Open between 10am and 6pm from December 1 to 5 on Dean Street, Soho, the experimental shop will stock what eBay says is a “huge selection of top gifts from leading brands,” at up to 70% off. Shoppers can see the items for themselves, and by scanning the QR code on each item, they will be able to order it for delivery from eBay.
The days the store will be open fall across what eBay says will be the busiest online shopping weekend of the year. It predicts 5.8m shoppers will log on to its site to shop on the day it has dubbed Super Sunday – and which it says is set to be the busiest online shopping day in UK history. It also says sales will peak at more than 30 gifts being bought online every second, nearly twice as many as last year. It predicts 120 gifts bought over a smartphone each minute on the site.
The move is the latest in a number of multichannel innovations that have increasingly blended the high street and online. This summer Ocado opened a pop-up shop in London’s New Change shopping centre populated entirely by bar codes from which shoppers could order their home grocery deliveries.

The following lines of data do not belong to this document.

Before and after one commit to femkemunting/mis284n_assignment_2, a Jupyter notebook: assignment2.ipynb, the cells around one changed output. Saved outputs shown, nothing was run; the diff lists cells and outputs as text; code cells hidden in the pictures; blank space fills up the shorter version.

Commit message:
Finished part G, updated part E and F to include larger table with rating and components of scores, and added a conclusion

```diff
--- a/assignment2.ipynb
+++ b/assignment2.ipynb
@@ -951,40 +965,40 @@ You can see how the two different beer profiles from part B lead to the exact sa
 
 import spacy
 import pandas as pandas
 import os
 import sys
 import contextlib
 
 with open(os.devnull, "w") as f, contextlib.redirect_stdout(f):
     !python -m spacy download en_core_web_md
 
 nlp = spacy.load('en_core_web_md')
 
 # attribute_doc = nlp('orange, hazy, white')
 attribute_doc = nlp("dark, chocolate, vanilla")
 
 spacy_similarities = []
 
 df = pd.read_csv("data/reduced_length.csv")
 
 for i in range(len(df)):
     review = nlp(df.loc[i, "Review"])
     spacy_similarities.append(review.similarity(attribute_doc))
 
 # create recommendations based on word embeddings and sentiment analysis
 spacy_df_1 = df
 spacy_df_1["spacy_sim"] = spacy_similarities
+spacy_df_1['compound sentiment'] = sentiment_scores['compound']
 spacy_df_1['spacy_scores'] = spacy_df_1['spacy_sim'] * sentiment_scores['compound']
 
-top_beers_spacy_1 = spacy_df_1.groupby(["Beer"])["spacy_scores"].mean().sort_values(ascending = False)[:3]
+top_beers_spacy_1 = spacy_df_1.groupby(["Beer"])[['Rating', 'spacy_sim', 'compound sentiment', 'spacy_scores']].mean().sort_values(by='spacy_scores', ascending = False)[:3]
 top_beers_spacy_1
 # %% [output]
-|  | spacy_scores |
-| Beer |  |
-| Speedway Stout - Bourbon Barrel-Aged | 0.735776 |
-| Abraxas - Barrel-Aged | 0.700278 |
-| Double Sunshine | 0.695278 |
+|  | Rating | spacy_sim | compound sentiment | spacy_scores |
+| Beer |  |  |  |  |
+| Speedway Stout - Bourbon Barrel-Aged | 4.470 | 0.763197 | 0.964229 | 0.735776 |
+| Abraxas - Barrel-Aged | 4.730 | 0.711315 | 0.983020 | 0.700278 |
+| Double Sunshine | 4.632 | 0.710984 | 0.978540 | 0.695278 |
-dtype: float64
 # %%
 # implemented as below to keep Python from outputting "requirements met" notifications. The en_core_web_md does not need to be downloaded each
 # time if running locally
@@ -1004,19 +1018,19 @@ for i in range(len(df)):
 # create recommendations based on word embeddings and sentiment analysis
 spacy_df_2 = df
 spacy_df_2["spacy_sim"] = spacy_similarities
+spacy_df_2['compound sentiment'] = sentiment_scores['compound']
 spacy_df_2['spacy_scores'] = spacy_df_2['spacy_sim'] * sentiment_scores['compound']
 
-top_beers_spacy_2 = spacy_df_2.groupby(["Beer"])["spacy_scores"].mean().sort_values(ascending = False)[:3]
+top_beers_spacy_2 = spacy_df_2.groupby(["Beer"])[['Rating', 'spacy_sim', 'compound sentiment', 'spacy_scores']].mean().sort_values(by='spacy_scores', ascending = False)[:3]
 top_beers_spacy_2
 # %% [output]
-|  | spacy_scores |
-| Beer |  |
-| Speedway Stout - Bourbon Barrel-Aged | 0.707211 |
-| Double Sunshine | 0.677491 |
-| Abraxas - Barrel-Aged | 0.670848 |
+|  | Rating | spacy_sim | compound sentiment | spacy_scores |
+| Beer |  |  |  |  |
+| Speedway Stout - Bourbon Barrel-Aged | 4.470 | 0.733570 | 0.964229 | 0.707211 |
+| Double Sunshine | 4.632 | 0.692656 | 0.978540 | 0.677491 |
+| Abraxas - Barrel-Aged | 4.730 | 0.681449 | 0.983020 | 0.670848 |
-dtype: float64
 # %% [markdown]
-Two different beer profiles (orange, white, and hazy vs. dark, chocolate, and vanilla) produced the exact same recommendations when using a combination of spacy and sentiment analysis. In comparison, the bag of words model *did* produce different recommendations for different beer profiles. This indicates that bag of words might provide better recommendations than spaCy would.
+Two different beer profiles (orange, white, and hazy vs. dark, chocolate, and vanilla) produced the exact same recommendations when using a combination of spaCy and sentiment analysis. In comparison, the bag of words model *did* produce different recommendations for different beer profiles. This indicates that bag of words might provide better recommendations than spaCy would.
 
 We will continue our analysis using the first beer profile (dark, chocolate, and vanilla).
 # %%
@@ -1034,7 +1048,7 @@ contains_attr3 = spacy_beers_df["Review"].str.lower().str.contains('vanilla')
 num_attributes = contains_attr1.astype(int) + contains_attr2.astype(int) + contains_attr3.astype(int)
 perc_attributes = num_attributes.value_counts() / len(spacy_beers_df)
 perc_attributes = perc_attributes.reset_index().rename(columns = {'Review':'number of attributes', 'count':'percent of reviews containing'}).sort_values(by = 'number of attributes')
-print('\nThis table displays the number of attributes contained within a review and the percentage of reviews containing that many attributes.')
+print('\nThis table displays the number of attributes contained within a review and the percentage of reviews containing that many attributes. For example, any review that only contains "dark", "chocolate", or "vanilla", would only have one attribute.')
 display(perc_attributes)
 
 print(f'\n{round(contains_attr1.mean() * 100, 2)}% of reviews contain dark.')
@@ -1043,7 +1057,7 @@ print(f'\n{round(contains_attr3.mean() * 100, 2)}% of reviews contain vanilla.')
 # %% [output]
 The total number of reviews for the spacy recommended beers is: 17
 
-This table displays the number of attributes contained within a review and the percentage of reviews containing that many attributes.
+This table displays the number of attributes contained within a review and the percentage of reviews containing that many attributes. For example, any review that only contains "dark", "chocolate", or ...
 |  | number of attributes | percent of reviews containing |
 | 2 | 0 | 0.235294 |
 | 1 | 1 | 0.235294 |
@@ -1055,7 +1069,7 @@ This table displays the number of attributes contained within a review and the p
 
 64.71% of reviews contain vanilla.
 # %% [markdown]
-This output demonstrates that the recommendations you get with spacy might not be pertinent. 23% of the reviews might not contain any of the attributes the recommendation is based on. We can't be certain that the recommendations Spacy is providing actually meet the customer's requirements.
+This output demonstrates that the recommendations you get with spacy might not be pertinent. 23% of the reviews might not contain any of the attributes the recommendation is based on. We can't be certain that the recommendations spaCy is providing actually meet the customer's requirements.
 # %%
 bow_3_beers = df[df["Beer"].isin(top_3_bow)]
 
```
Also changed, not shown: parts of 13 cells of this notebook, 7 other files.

Since then, House of Fraser has launched its House of Fraser.com store format, where shoppers can both order goods through internet terminals and collect orders made online.
Julia Priddle, head of key account management at ChannelAdvisor, sees eBay’s innovation as one that’s about converging retail styles, rather than taking the online offline.
She said: “With the rise of smartphones and the rapid adoption of mobile shopping, shoppers are now able to compare prices and look-up deals online while browsing in-store, increasingly blurring the distinction between online and offline retail. The simple fact is that whether they are at home, on a train, or walking down the high street, many consumers are now never truly offline.
“eBay’s experimental store may only be open for a five-day period, but those five days are during the busiest shopping period in the UK – the run-up to Christmas. Shoppers can wander in off the street and use QR codes to scan items they’re interested in for Christmas and order them – for the cheapest price – from eBay. They will have purchased a product that they’ve seen with their own eyes, but won’t have to carry it around with them for the rest of their shopping trip as it will be delivered to their home.
“eBay are not the first to try this and we are likely to see many more experiments like this as retailers look to adapt in line with changing consumer behaviour.”
Our view: With this announcement, eBay joins House of Fraser, Ocado, and others including John Lewis and Tesco in experimenting with how the store and online sales channels can be blended and adapted to attract and cater for the needs of shoppers.
One interesting thing about it is that it takes online consumer behaviour offline. The only factor that will, we predict, save this store from being mobbed by shoppers, is that it is opening (in high street terms) so long before Christmas. Delivery times mean that this weekend is likely to be a peak one online, but not offline, since high street shoppers don’t need to wait for the post to arrive.
Which of this new wave of multichannel experiments will prove long-lasting is necessarily as yet unclear. That will to some large extent depend what other retailers adopt from these early trials – and what customers like, and therefore demand in future. But that other retailers will change and adapt as a result of some of these experiments seems inevitable, making consumer behaviour that is now new, the future norm across the UK, and perhaps further afield.